- Funds from operations (FFO) — the most common metric of profitability for REITs — increased 21.1% and 6.7% per share. (For the uninitiated, FFO is a measure of net income that adds back non-cash charges like depreciation and backs out gains on the sale of properties. The idea is to give a more accurate measure of real operating performance and of the cold, hard cash being generated for the payment of dividends.)
- And speaking of dividends, Realty Income increased its monthly dividend in June for the 76th time in its history and for the 67th consecutive quarter. Since going public in 1994, Realty Income has churned out 527 dividend checks, making it one of the most dependable income payers to ever be traded publicly.
This gets to the crux of why I love Realty Income and why I consider it far better than a bond for your retirement income needs.
Right now, Realty Income pays an annualized dividend of $2.19. Ten years ago, it paid an annualized dividend of $1.22. So, if you had retired in 2004, using your Realty Income dividends to pay your bills, you would have seen your income rise by fully 80%, far outpacing inflation.
And this says nothing at all about capital gains, which were substantial (125% since this time in 2004).
Had you instead purchased a 10-year bond, your income would not have changed; the coupon payment you received in 2014 would be the same as the first one you received in 2004. And looking at current bond yields, your income would actually fall significantly if you were to reinvest the proceeds in today’s market.
Rather than think of Realty Income as a stock, I prefer to think of it as a perpetual bond with a rising, inflation-beating payout. Yes, it is “riskier” than your average corporate bond in that its stock price is more prone to fluctuation than that of a bond. As a case in point, during 2013’s “taper tantrum,” O stock lost a third of its value from its 2013 peak.
But if you’re buying O stock as an income generator, price fluctuations really don’t matter — so long as the business remains strong and the dividend remains intact.
And on that count, Realty Income passes the test with flying colors. Its portfolio is full of high-quality, recession-resistant properties; its “typical” property is a pharmacy run by Walgreen (WAG) or CVS Caremark (CVS).
Realty Income continued to pay and raise its dividend throughout the crisis years — and in my book, that qualifies O stock as a viable income substitute for bonds.
The question simply becomes one of price.
Realty Income currently yields 4.9%. In a world in which the 10-year Treasury yields 2.5%, that’s attractive. I would consider Realty Income a buy at a yield of 4.5% or higher.

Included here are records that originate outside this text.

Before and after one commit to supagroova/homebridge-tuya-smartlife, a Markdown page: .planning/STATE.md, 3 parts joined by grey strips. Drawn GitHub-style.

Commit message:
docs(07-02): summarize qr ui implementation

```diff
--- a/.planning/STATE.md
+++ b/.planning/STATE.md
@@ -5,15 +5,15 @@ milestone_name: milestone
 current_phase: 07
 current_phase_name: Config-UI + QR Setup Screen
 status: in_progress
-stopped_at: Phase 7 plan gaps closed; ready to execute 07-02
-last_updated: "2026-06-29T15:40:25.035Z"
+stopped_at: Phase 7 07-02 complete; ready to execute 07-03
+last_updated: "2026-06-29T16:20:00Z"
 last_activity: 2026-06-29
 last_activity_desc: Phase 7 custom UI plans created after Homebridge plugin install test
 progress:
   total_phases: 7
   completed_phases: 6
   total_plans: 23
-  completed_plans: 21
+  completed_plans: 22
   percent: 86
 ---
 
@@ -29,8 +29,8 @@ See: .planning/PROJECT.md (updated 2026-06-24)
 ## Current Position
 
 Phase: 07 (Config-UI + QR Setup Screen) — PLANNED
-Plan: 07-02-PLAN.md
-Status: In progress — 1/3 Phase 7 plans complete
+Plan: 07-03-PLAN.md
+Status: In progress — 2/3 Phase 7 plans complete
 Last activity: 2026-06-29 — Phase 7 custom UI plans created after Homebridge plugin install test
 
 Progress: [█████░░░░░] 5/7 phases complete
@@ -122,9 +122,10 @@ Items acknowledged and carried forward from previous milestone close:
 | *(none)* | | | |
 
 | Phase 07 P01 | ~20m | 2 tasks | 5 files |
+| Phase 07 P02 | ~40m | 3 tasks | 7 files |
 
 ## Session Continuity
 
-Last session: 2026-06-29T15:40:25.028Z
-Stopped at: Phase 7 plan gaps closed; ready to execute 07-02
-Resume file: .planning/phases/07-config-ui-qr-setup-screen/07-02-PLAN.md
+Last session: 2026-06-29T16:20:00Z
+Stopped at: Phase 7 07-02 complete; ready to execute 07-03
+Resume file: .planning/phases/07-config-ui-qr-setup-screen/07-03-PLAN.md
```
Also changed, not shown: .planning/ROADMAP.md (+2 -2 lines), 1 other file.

If you still are years away from retirement, consider instructing your broker to automatically reinvest the monthly dividends. I personally own shares, and that is exactly what I do. I hope to leave these shares to my children decades from now, and if they are smart they will hold on to them and pass them on to their own children.
Charles Lewis Sizemore, CFA, is the editor of Macro Trend Investor and chief investment officer of the investment firm Sizemore Capital Management. As of this writing, he was long O. Click here to receive his FREE weekly e-letter covering top market insights, trends, and the best stocks and ETFs to profit from today’s best global value plays.